ABSTRACT: The hippocampal formation plays a critical role in cognitive function. The developmental events that shape the hippocampal formation are continuing to be elucidated and their implications for brain function are emerging as well as applying those advances to interventions that have important possibilities for the treatment of brain dysfunction. The story told in this chapter is about the use of the in oculo transplant method to illuminate intrinsic and extrinsic features that underlie the development of the dentate gyrus and adjacent hippocampus and the role of one molecule in the hippocampus and schizophrenia. Schizophrenia, originally conceptualized as a dysfunction in dopaminergic neurotransmission, is now known to involve multiple neuronal systems. Dysfunction of hippocampal neurons is emerging as one of its signature pathological features. Basic insights into the development and function of hippocampal interneurons form the basis of a new treatment initiative for this illness. Evidence for the role of the alpha 7-nicotinic acetylcholine receptor in the development and function of these neurons in rodents has led to human trials of nicotinic agonists for cognitive dysfunction in schizophrenia and the possibility of improving hippocampal development in children at risk for schizophrenia by perinatal supplementation with choline, which can act as an alpha 7-nicotinic acetylcholine receptor agonist.Progress in Neurobiology 02/2010; DOI:10.1016/j.pneurobio.2009.10.008 · 10.30 Impact Factor
[Show abstract] [Hide abstract]
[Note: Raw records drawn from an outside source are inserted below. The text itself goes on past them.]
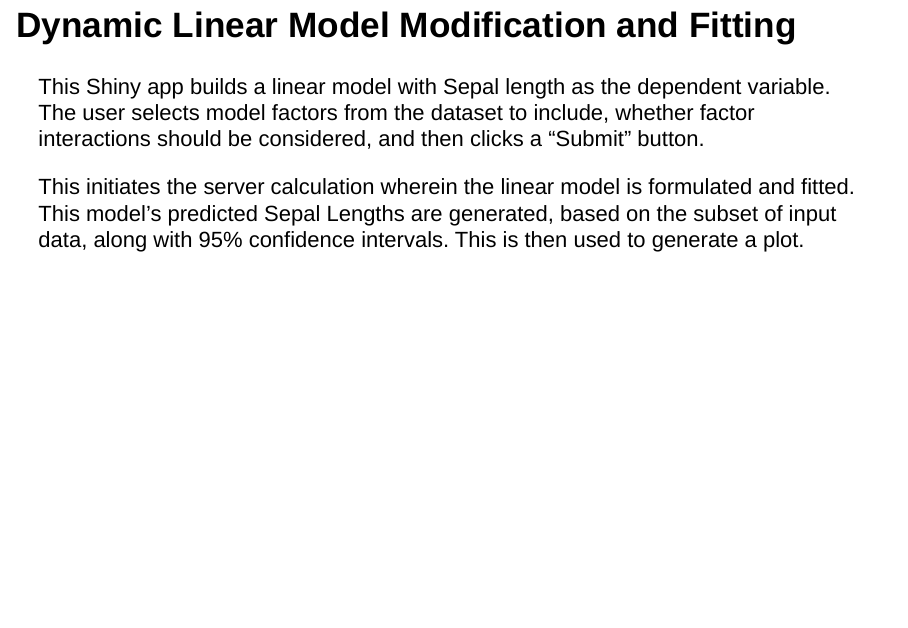
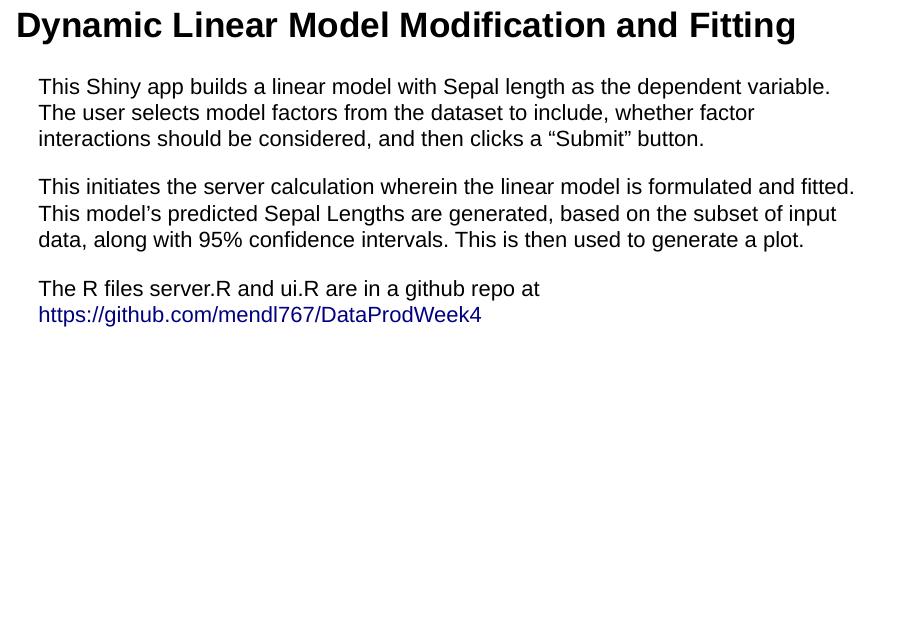
Before and after one commit to mendl767/DataProdWeek4, an R Markdown document (Week4Pitch.Rmd): page 3 of 6. Rendered offline with R 4.5, knitr and Pandoc, with nearby package versions.

Commit message:
added server and ui R repo to slides

```diff
--- a/Week4Pitch.Rmd
+++ b/Week4Pitch.Rmd
@@ -22,6 +22,9 @@ head(iris, 3)
 This Shiny app builds a linear model with Sepal length as the dependent variable. The user selects model factors from the dataset to include, whether factor interactions should be considered, and then clicks a "Submit" button.
 
 This initiates the server calculation wherein the linear model is formulated and fitted. This model's predicted Sepal Lengths are generated, based on the subset of input data, along with 95% confidence intervals. This is then used to generate a plot.
+
+The R files server.R and ui.R are in a github repo at https://github.com/mendl767/DataProdWeek4
+
 
 ## Model Plotting
 A plot is generated of the observed versus predicted sepal lengths. The 95% confidence interval for each predicted value is displayed as a gray band.
```
Also changed, not shown: Week4Pitch.html.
ABSTRACT: OBJECTIVE Deficient cerebral inhibition is a pathophysiological brain deficit related to poor sensory gating and attention in schizophrenia and other disorders. Cerebral inhibition develops perinatally, influenced by genetic and in utero factors. Amniotic choline activates fetal α7-nicotinic acetylcholine receptors and facilitates development of cerebral inhibition. Increasing this activation may protect infants from future illness by promoting normal brain development. The authors investigated the effects of perinatal choline supplementation on the development of cerebral inhibition in human infants. METHOD A randomized placebo-controlled clinical trial of dietary phosphatidylcholine supplementation was conducted with 100 healthy pregnant women, starting in the second trimester. Supplementation to twice normal dietary levels for mother or newborn continued through the third postnatal month. All women received dietary advice regardless of treatment. Infants' electrophysiological recordings of inhibition of the P50 component of the cerebral evoked response to paired sounds were analyzed. The criterion for inhibition was suppression of the amplitude of the second P50 response by at least half, compared with the first response. RESULTS No adverse effects of choline were observed in maternal health and delivery, birth, or infant development. At the fifth postnatal week, the P50 response was suppressed in more choline-treated infants (76%) compared with placebo-treated infants (43%) (effect size=0.7). There was no difference at the 13th week. A CHRNA7 genotype associated with schizophrenia was correlated with diminished P50 inhibition in the placebo-treated infants, but not in the choline-treated infants. CONCLUSIONS Neonatal developmental delay in inhibition is associated with attentional problems as the child matures. Perinatal choline activates timely development of cerebral inhibition, even in the presence of gene mutations that otherwise delay it.American Journal of Psychiatry 01/2013; DOI:10.1176/appi.ajp.2012.12070940 · 13.56 Impact Factor